Taking valuable time out from a fat-packed schedule that sees them releasing on average nine shockingly good albums an hour, Japan’s premier intergalactic beardshow touches down in Glasgow. Following recent excursions as the Cosmic Inferno, as SWR, and as the Soul Collective, Kawabata Makoto and his fuzzy brothers are once again travelling as Acid Mothers Temple and the Melting Paraiso UFO. However, it must be said that the major difference between these bands largely comes down to how much room their names take up on a T-shirt.

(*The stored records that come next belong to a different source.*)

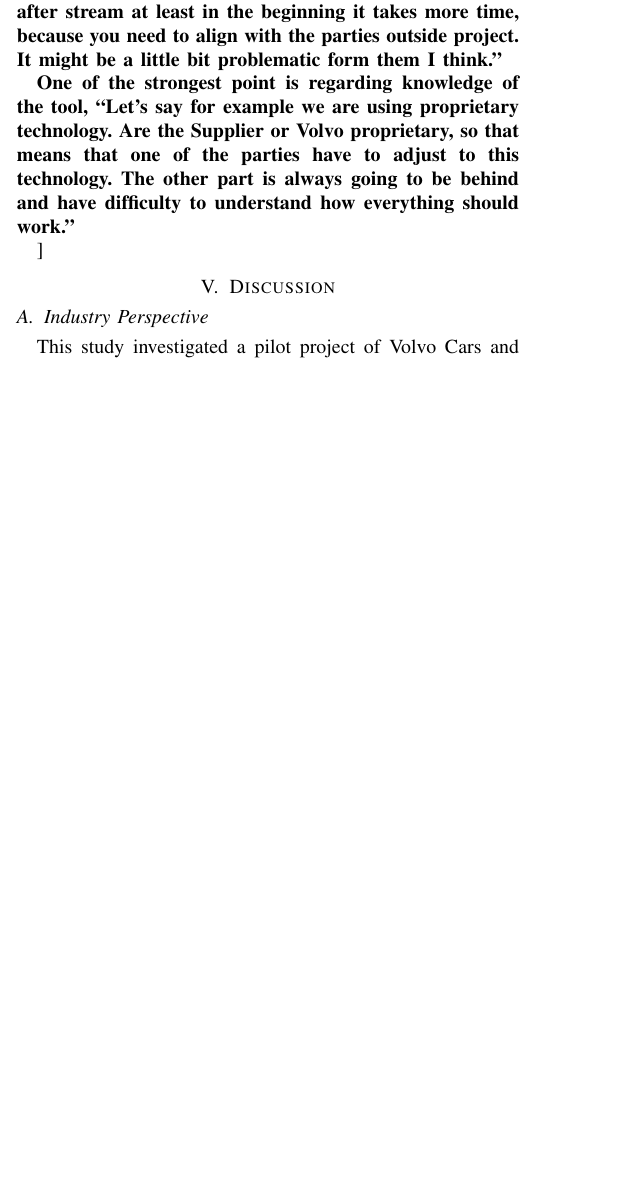
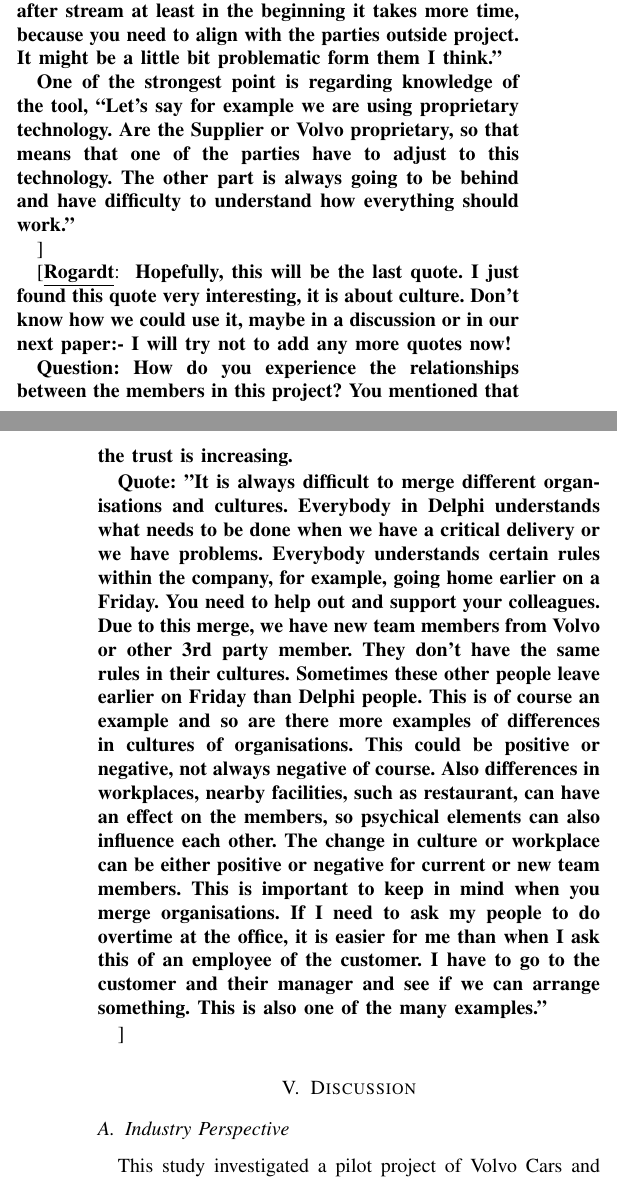
Before and after one commit to PatrizioPelliccione/ICSE2017Rob, a LaTeX paper (main.tex, which reads Results.tex): part of one column of page 9 of 10 before the commit and two parts of the columns of pages 9 and 10 of 11 after it, the two joined at a grey line, cut so that both start at the same text, the shorter picture padded with empty space. Compiled offline with pdfLaTeX.

Commit message:
Updates from ShareLaTeX

```diff
--- a/Results.tex
+++ b/Results.tex
@@ -429,6 +438,19 @@ One of the strongest point is regarding knowledge of the tool, “Let’s say fo
 
 }
 
+\rog{
+Hopefully, this will be the last quote. I just found this quote very interesting, it is about culture. Don't know how we could use it, maybe in a discussion or in our next paper:-
+I will try not to add any more quotes now!
+
+Question: How do you experience the relationships between the members in this project? You mentioned that the trust is increasing.
+
+Quote: "It is always difficult to merge different organisations and cultures. Everybody in Delphi understands what needs to be done when we have a critical delivery or we have problems. Everybody understands certain rules within the company, for example, going home earlier on a Friday. You need to help out and support your colleagues. Due to this merge, we have new team members from Volvo or other 3rd party member. They don’t have the same rules in their cultures. Sometimes these other people leave earlier on Friday than Delphi people. This is of course an example and so are there more examples of differences in cultures of organisations. This could be positive or negative, not always negative of course. Also differences in workplaces, nearby facilities, such as restaurant, can have an effect on the members, so psychical elements can also influence each other. The change in culture or workplace can be either positive or negative for current or new team members. This is important to keep in mind when you merge organisations. If I need to ask my people to do overtime at the office, it is easier for me than when I ask this of an employee of the customer. I have to go to the customer and their manager and see if we can arrange something. This is also one of the many examples."
+
+
+
+}
+
+
 %\pat{Add a summary and draw some conclusions}
 
 %\begin{table}[htb]
```
Also changed, not shown: Results.tex (9 more changed lines).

Given AMT’s cosmic leanings, it’s surprising that they don’t begin with a Big Bang, but rather ease themselves into a drowsy, bluesy groove. But it isn’t long before the band’s kraut-flavoured freakout blows in like Hurricane Hawkwind until wilful ’70s stoner throwback ‘Dark Star Blues’ establishes a colossally heavy metallic chug. While the rest of the band kiss the sky with gusto, it’s Kawabata himself who is the centre of attention. He’s a truly monstrous guitarist, whose furious, intuitive and hugely physical playing can’t help but draw comparisons with Hendrix.

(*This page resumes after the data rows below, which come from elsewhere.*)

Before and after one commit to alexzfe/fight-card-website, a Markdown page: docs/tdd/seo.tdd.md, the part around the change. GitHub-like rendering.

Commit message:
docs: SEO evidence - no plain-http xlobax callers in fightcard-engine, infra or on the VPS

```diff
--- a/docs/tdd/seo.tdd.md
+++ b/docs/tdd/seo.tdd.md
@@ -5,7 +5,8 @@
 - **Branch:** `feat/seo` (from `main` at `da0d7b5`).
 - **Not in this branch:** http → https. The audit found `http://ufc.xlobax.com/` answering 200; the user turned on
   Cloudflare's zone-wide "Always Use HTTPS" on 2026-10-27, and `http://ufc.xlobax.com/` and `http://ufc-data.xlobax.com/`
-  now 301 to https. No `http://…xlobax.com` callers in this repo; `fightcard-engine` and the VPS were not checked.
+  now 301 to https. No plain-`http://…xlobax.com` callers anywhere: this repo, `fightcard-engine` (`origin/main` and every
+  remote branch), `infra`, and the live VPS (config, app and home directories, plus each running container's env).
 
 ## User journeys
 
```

A hilarious, syncopated Occitanian-style chanting interlude sees bass-demon Tsuyama showcasing his throat-singing skills, but it doesn’t explain why tonight he has chosen to model his look on Compo from Last of the Summer Wine. Following a brief burst of herky-jerky Beefhartian insanity, Kawabata gently picks the heartbreakingly gorgeous opening guitar line of ‘Pink Lady Lemonade’, and Mono lets out a collective ‘aaaahhhhh’. It’s a strange and gratifying thing to hear an hour-long lysergic jam greeted as if it’s a number-one hit single, especially one whose beat is in a geological time signature. The delicate central phrase cycles repeatedly, constantly deferring the inevitable moment when the poignant, overdriven lead will break through. Twice during its extended lifetime, the Pink Lady literally fizzes away in intoxicating bubbles of dreamy fuzz, only to rise again, with far more vitality than before, opening rifts in space and doors of perception.
There’s a relatively brief encore of ‘La Novia’, the closest this band get to a singalong anthem, before it all ascends into blissful cloud-borne chaos, culminating in Kawabata’s guitar hanging by its strings from the lights as it attempts to achieve escape velocity. There are certain bands that everyone should see at least once during their lifetime, but with AMT that’s just not nearly enough. Try once per album in their catalogue. That should do it.
(all three originally published in Rock-a-Rolla)